### Task instructions
With the pictures removed, write out the data below exactly.

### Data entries
= Beginning of Section =

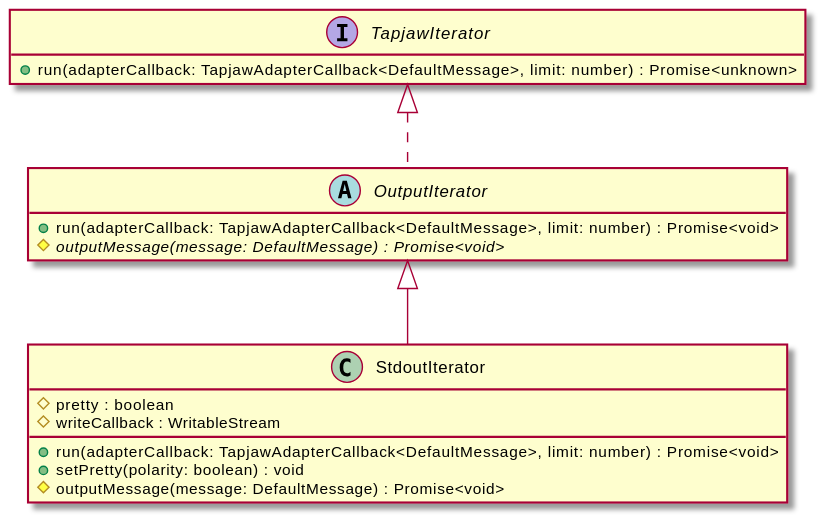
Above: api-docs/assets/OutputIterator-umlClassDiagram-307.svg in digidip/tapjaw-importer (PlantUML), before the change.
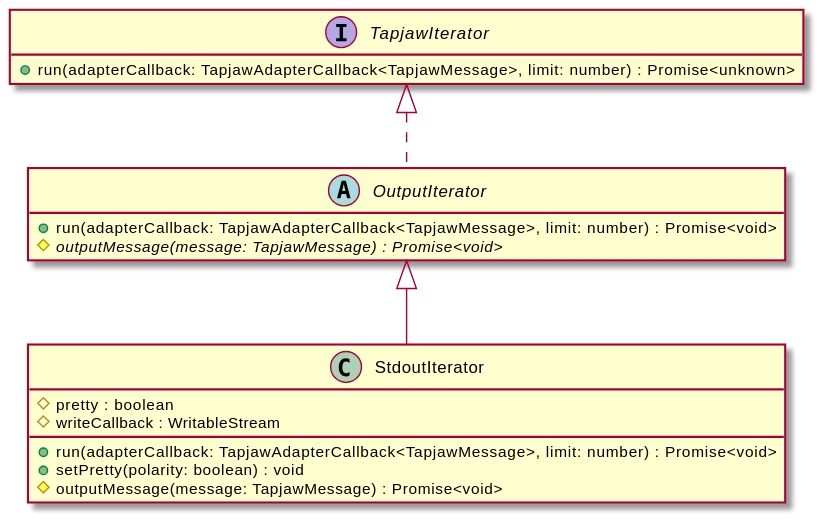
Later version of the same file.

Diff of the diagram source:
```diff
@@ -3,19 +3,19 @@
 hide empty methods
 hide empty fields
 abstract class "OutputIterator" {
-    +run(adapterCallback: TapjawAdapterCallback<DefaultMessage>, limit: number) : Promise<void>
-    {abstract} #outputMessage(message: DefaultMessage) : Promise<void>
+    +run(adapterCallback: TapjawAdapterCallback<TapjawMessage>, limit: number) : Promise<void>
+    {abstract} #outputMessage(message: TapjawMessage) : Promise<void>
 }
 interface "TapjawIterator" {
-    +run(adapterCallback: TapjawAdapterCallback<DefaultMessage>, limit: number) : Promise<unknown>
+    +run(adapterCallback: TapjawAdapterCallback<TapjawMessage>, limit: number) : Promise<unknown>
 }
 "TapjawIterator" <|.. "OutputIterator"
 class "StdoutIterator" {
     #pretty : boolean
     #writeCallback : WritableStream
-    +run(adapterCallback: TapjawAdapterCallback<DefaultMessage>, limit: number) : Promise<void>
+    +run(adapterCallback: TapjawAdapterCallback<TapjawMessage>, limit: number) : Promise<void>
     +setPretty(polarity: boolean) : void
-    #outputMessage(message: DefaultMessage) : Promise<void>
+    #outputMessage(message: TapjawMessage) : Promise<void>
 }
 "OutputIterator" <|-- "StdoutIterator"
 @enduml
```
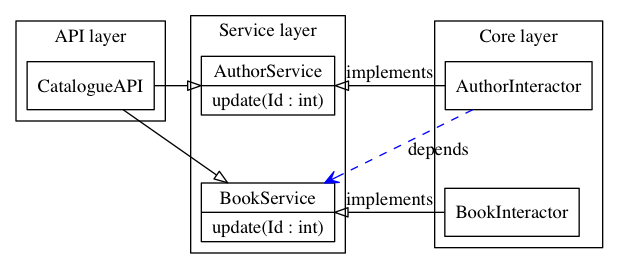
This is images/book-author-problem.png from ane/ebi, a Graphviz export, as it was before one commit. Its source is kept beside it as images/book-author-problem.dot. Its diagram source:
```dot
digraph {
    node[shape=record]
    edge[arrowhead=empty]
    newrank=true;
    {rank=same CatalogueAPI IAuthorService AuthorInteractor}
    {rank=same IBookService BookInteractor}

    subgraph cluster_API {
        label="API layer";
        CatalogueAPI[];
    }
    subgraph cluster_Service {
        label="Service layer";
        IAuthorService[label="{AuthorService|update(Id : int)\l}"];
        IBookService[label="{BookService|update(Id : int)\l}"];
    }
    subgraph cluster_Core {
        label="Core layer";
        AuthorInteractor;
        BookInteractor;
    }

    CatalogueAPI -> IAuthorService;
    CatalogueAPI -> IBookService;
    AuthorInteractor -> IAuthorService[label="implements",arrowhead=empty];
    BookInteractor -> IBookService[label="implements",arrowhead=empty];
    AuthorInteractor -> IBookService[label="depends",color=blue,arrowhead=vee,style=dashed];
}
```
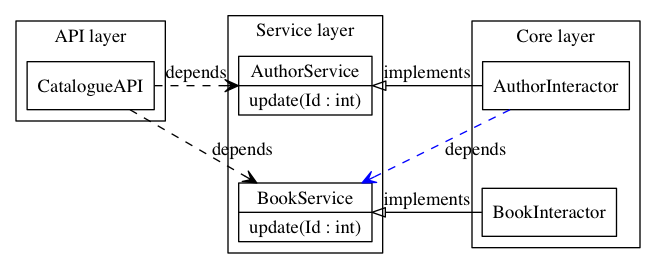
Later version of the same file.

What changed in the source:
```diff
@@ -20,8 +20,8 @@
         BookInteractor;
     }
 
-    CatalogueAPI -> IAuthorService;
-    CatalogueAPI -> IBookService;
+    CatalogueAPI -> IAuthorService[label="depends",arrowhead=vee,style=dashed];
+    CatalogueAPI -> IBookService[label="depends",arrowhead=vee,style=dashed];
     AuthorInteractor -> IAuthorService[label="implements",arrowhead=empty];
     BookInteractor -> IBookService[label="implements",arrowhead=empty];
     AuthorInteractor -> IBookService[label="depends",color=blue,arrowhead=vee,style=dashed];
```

= End of Section =

### Result
Above: api-docs/assets/OutputIterator-umlClassDiagram-307.svg in digidip/tapjaw-importer (PlantUML), before the change.
Later version of the same file.

Diff of the diagram source:
```diff
@@ -3,19 +3,19 @@
 hide empty methods
 hide empty fields
 abstract class "OutputIterator" {
-    +run(adapterCallback: TapjawAdapterCallback<DefaultMessage>, limit: number) : Promise<void>
-    {abstract} #outputMessage(message: DefaultMessage) : Promise<void>
+    +run(adapterCallback: TapjawAdapterCallback<TapjawMessage>, limit: number) : Promise<void>
+    {abstract} #outputMessage(message: TapjawMessage) : Promise<void>
 }
 interface "TapjawIterator" {
-    +run(adapterCallback: TapjawAdapterCallback<DefaultMessage>, limit: number) : Promise<unknown>
+    +run(adapterCallback: TapjawAdapterCallback<TapjawMessage>, limit: number) : Promise<unknown>
 }
 "TapjawIterator" <|.. "OutputIterator"
 class "StdoutIterator" {
     #pretty : boolean
     #writeCallback : WritableStream
-    +run(adapterCallback: TapjawAdapterCallback<DefaultMessage>, limit: number) : Promise<void>
+    +run(adapterCallback: TapjawAdapterCallback<TapjawMessage>, limit: number) : Promise<void>
     +setPretty(polarity: boolean) : void
-    #outputMessage(message: DefaultMessage) : Promise<void>
+    #outputMessage(message: TapjawMessage) : Promise<void>
 }
 "OutputIterator" <|-- "StdoutIterator"
 @enduml
```
This is images/book-author-problem.png from ane/ebi, a Graphviz export, as it was before one commit. Its source is kept beside it as images/book-author-problem.dot. Its diagram source:
```dot
digraph {
    node[shape=record]
    edge[arrowhead=empty]
    newrank=true;
    {rank=same CatalogueAPI IAuthorService AuthorInteractor}
    {rank=same IBookService BookInteractor}

    subgraph cluster_API {
        label="API layer";
        CatalogueAPI[];
    }
    subgraph cluster_Service {
        label="Service layer";
        IAuthorService[label="{AuthorService|update(Id : int)\l}"];
        IBookService[label="{BookService|update(Id : int)\l}"];
    }
    subgraph cluster_Core {
        label="Core layer";
        AuthorInteractor;
        BookInteractor;
    }

    CatalogueAPI -> IAuthorService;
    CatalogueAPI -> IBookService;
    AuthorInteractor -> IAuthorService[label="implements",arrowhead=empty];
    BookInteractor -> IBookService[label="implements",arrowhead=empty];
    AuthorInteractor -> IBookService[label="depends",color=blue,arrowhead=vee,style=dashed];
}
```
Later version of the same file.

What changed in the source:
```diff
@@ -20,8 +20,8 @@
         BookInteractor;
     }
 
-    CatalogueAPI -> IAuthorService;
-    CatalogueAPI -> IBookService;
+    CatalogueAPI -> IAuthorService[label="depends",arrowhead=vee,style=dashed];
+    CatalogueAPI -> IBookService[label="depends",arrowhead=vee,style=dashed];
     AuthorInteractor -> IAuthorService[label="implements",arrowhead=empty];
     BookInteractor -> IBookService[label="implements",arrowhead=empty];
     AuthorInteractor -> IBookService[label="depends",color=blue,arrowhead=vee,style=dashed];
```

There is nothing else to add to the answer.